The way things are going presently, if we do not talk to one another and try to heal the wounds of the past in an honest and wholesome manner, you may find that it does not serve the purpose of national unity. National unity is not just talking about cohesion; we have to work towards it as consciously as we can and make every Nigerian feel as a Nigerian.
The calls for secession from the East and other portions of the country, rather than be dismissed, should be looked at under a microscope. We must endeavour to know why they are making these demands at this time and do all we can to meet their needs, while assimilating and bringing them in. At the same time, those who are using violence to effect their purpose should be condemned by us all. Even if you believe in a course of action, violence should never be a part of it. There is too much violent language going on. I think we need far more cohesion and understanding amongst one another than we have at the moment. But this cannot happen until we go back to the beginning and see where we all went wrong. One thing we can do is to properly address the issues and understand what happened on that night of January 15, 1966.
What happened that night traumatised the nation. None of us has been the same since. I identify with that, because I was a part of it, witnessed it and was a victim of it. But, by God’s grace and divine providence, my father was spared; not because he was special, but because of the grace of God. Every day I mourn and think about the families of those men who died and I tell myself: “were it not for divine providence, my father would have also died and I would not have been what I am today, because he was the one who educated me and did everything for me.” Better yet, I know there was a purpose for that.
So, when people talk about January 15, 1966 and try to, somehow, re-write history or, somehow, revise it, I always stand up to try to defend the truth. I have written many essays to that effect, as well, over the last 10 years. This is because I believe that it is important to tell the truth, because no matter how bitter the truth might be, we must not shy away from it.

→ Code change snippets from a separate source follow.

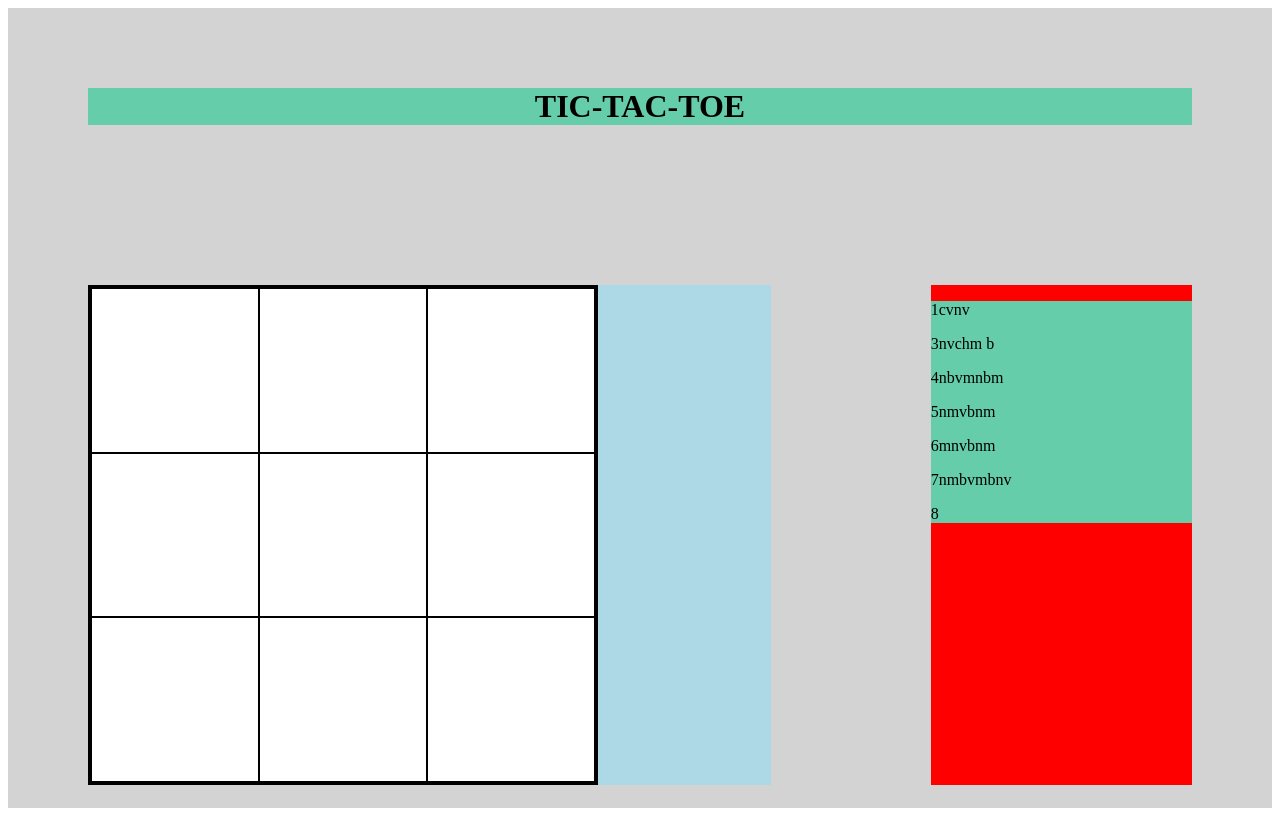
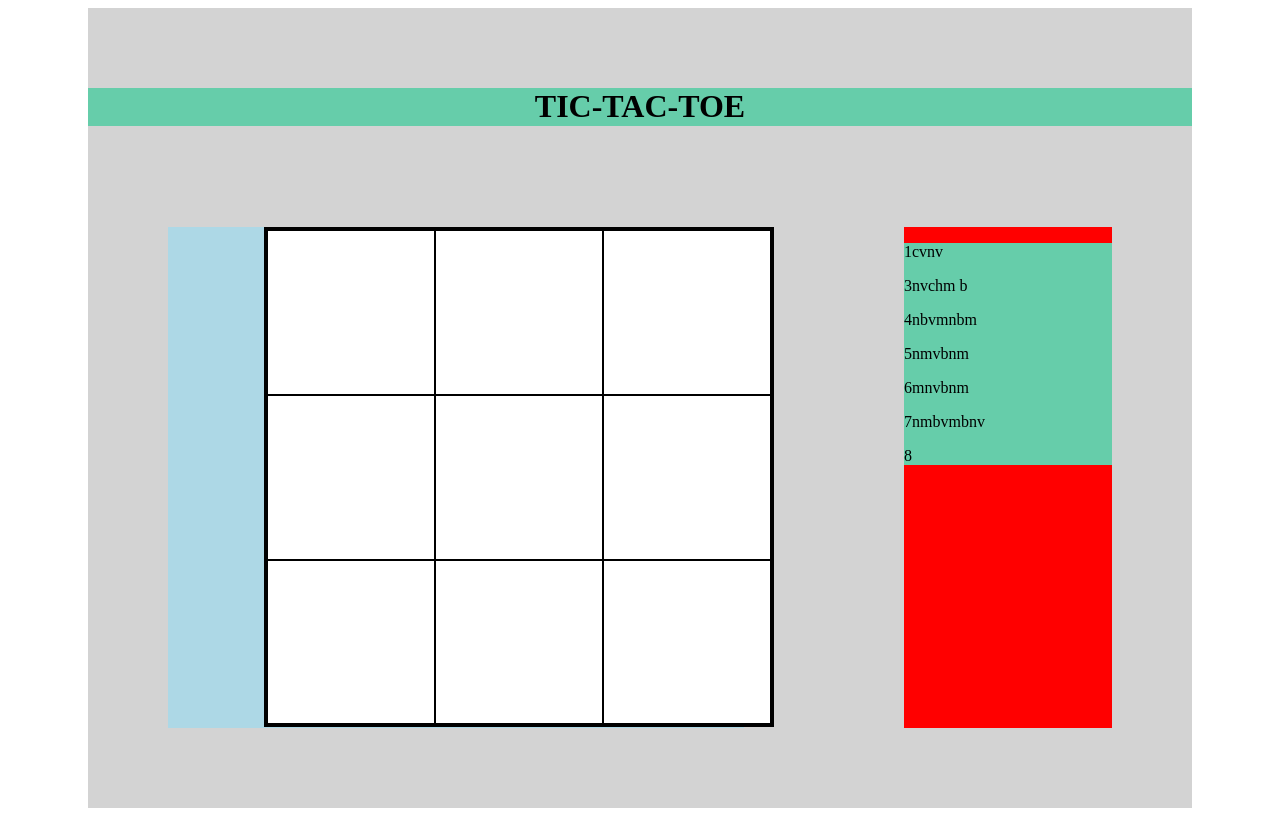
Before and after one commit to west1155/tic_tac_react_front, a React (Create React App) app: page / in a window 1280 px wide. Built offline with nearby package versions, Linux system fonts and the light colour scheme.

Commit message:
without .idea folder

```diff
--- a/src/App.module.css
+++ b/src/App.module.css
@@ -1,17 +1,18 @@
 
 .h1 {
-    grid-column: 1/4;
-    margin: 10vh;
+    grid-column: 1/6;
+    margin-top: 10vh;
     text-align: center;
     background-color: mediumaquamarine;
 }
 
 .board {
+    padding-left: 12vh;
     margin: 10vh;
     grid-column: 1/3;
     background-color: lightblue;
+}
 
-}
 .history {
     margin: 10vh;
     background-color: red;
@@ -20,6 +21,8 @@
 
 .App {
     background-color: lightgrey;
+    margin-left: 10vh;
+    margin-right: 10vh;
     height: 100vh;
     display: grid;
     grid-template-columns: 1fr 1fr 1fr;
```
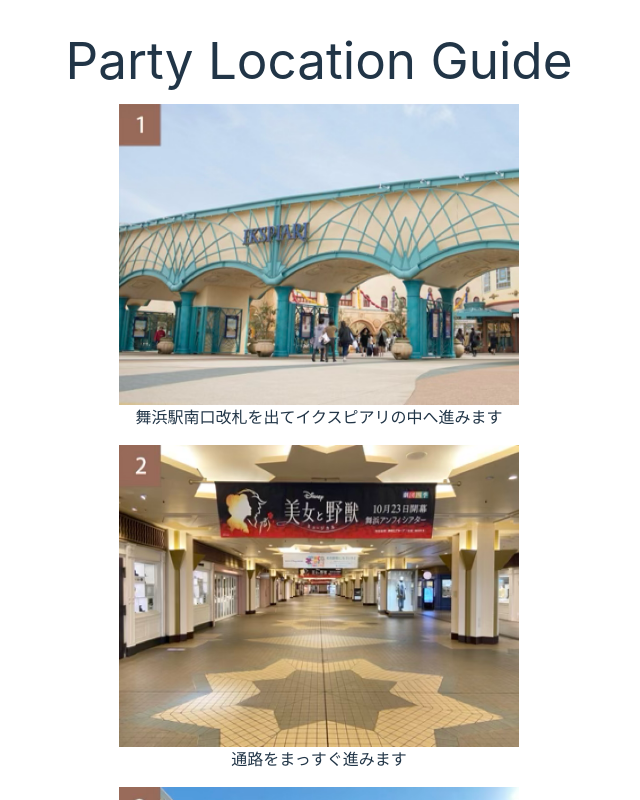
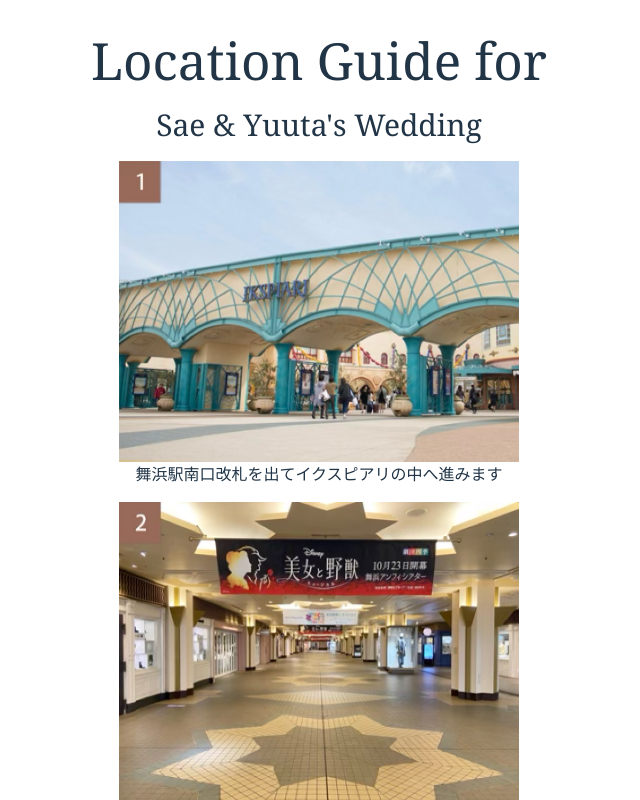
Before and after one commit to hokahokabob/react-playground, a React (Vite) app: page / in a window 1280 px wide. Shown: the top 800 px of the page, without its empty margins (321-961 px from the left). Built offline with nearby package versions, Linux system fonts and the light colour scheme.

Commit message:
improve styles and add greeting last

```diff
--- a/src/PartyGuide.tsx
+++ b/src/PartyGuide.tsx
@@ -38,9 +38,12 @@
     return (
         <div className="min-h-screen bg-gray-50 dark:bg-gray-900 py-12 px-4 sm:px-6 lg:px-8">
             <div className="mx-auto">
-                <h1 className="text-4xl font-extrabold text-center text-gray-900 dark:text-white mb-12">
-                    Party Location Guide
+                <h1 className="text-2xl md:text-3xl tracking-widest text-center text-gray-800 dark:text-white mb-16 leading-relaxed" style={{ fontFamily: 'Georgia, "Times New Roman", Times, serif' }}>
+                    Location Guide for <br /> <span className="text-3xl md:text-4xl">Sae & Yuuta's Wedding</span>
                 </h1>
+                {/* <h1 className="text-2xl font-extrabold text-center text-gray-900 dark:text-white mb-12">
+                    Location Guide for <br /> Sae & Yuuta's Wedding
+                </h1> */}
 
                 <div className="space-y-12">
                     {Array.from({ length: imageCount }).map((_, index) => {
@@ -75,6 +78,18 @@
                             </div>
                         );
                     })}
+                    <div className="flex flex-col items-center mt-4">
+                        <div className="relative overflow-hidden mx-auto w-full" style={{ maxWidth: '400px', aspectRatio: '4/3' }}>
+                            <img
+                                src="/hutari.png"
+                                alt="お待ちしています！"
+                                className="absolute inset-0 w-full h-full object-cover object-center rounded-lg shadow-lg"
+                            />
+                        </div>
+                        <p className="mt-6 text-2xl font-bold text-gray-900 dark:text-white text-center">
+                            お待ちしています！
+                        </p>
+                    </div>
                 </div>
             </div>
         </div>
```
Also changed, not shown: public/hutari.png (added).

There was a man I respected, who died some months ago. His name was Baban Kowa. He was a police officer from Kano State. He was the one who found the bodies of Tafawa Balewa and Okotie-Eboh in the bush. He was a great man and he kept on speaking the truth about what he found, even when others came out to say it was not like that and that Tafawa Balewa was not shot by soldiers, that it was something else that killed him, Baban Kowa stood by his story and it was true. I saw him a month before his death, but throughout the years, I always interacted with him, because he told that story over and over again.
Alhaji Maitama Sule, who is still alive in Kano today, was also close to Tafawa Balewa. He was a young minister in the government then and, I guess, he was aware then and can very much tell the story today. I’m glad a few of them are around and can tell their story. Akinjide, Shehu Shagari and a number of others can tell these stories as witnesses to what happened. Above all, it is important we do not forget the path history took, point out the grievous mistakes we made and learn from them sincerely. Also, we must resolve amongst ourselves that, never again, will people be attacked in their homes, dragged out and shot like dogs. Never again will women, wives and children be slaughtered. Never again!